Per TVA, Lapierre has agreed to join the Rangers in training camp on a professional tryout. The news comes after he split last season between Swiss League outfit Lugano and Swedish League side Modo, with midseason rumblings there were NHL teams interested in bringing him back.

In New York, Lapierre will be reunited with Alain Vigneault, his former head coach in Vancouver. Vigneault has brought in a few former Canucks during his time with the Rangers, including Tanner Glass, Nicklas Jensen and Michael Grabner.

Lapierre, 31, last played in the NHL during the ’14-15 campaign, splitting time between Pittsburgh and St. Louis. A known agitator, he finished the year with 11 points in 80 games, and appeared in all five games of the Pens’ opening-round playoff loss to the Rangers.

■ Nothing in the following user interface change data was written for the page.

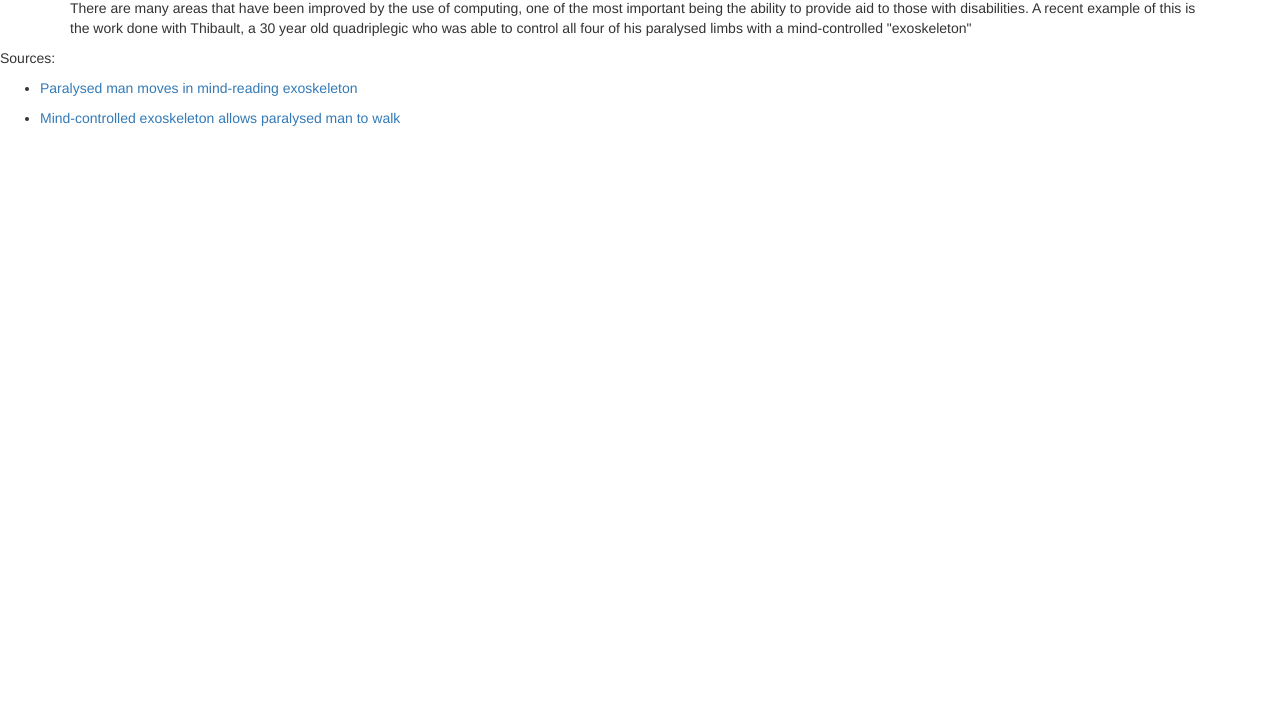
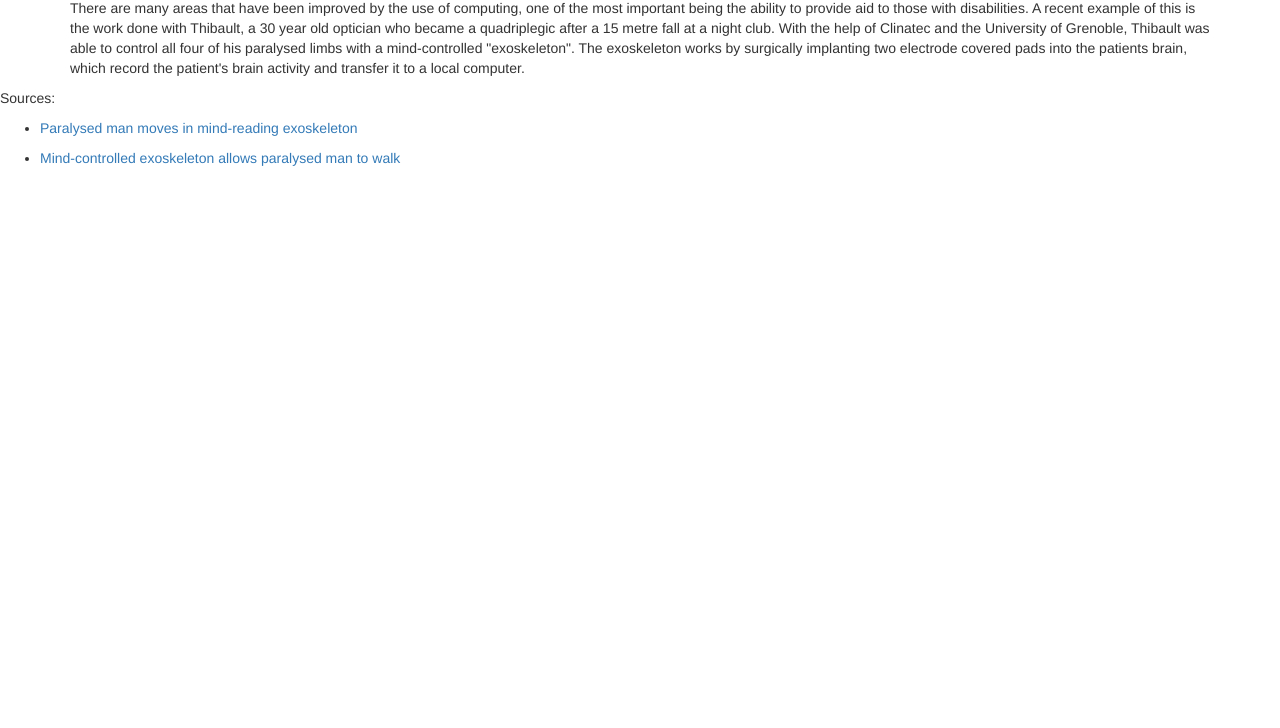
Before and after one commit to amb1plasma/amb1plasma.github.io, a plain HTML site: page bootstrapPage.html in a window 1280 px wide. Shown: the part 72-800 px from the top of the page. Drawn offline with nearby package versions, Linux system fonts and the light colour scheme.

Commit message:
Added more sentences

```diff
--- a/bootstrapPage.html
+++ b/bootstrapPage.html
@@ -13,8 +13,9 @@
 <div class="container">
   <h1>Using computer science to aid the disabled</h1>
   <p>There are many areas that have been improved by the use of computing, one of the most important being the ability to provide aid to those with disabilities.
-     A recent example of this is the work done with Thibault, a 30 year old quadriplegic who was able to control all four of his paralysed limbs with a mind-controlled
-     "exoskeleton"</p>
+     A recent example of this is the work done with Thibault, a 30 year old optician who became a quadriplegic after a 15 metre fall at a night club. With the help of Clinatec
+     and the University of Grenoble, Thibault was able to control all four of his paralysed limbs with a mind-controlled "exoskeleton". The exoskeleton works by surgically
+     implanting two electrode covered pads into the patients brain, which record the patient's brain activity and transfer it to a local computer.</p>
 </div>
 
 <div class="row">
```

Prior to his time in Pittsburgh and St. Louis, “Yappy Lappy” played in Montreal, Anaheim and Vancouver. His best season came in 2008-09, when he scored a career-high 15 goals and 28 points, earning a handful of Selke votes.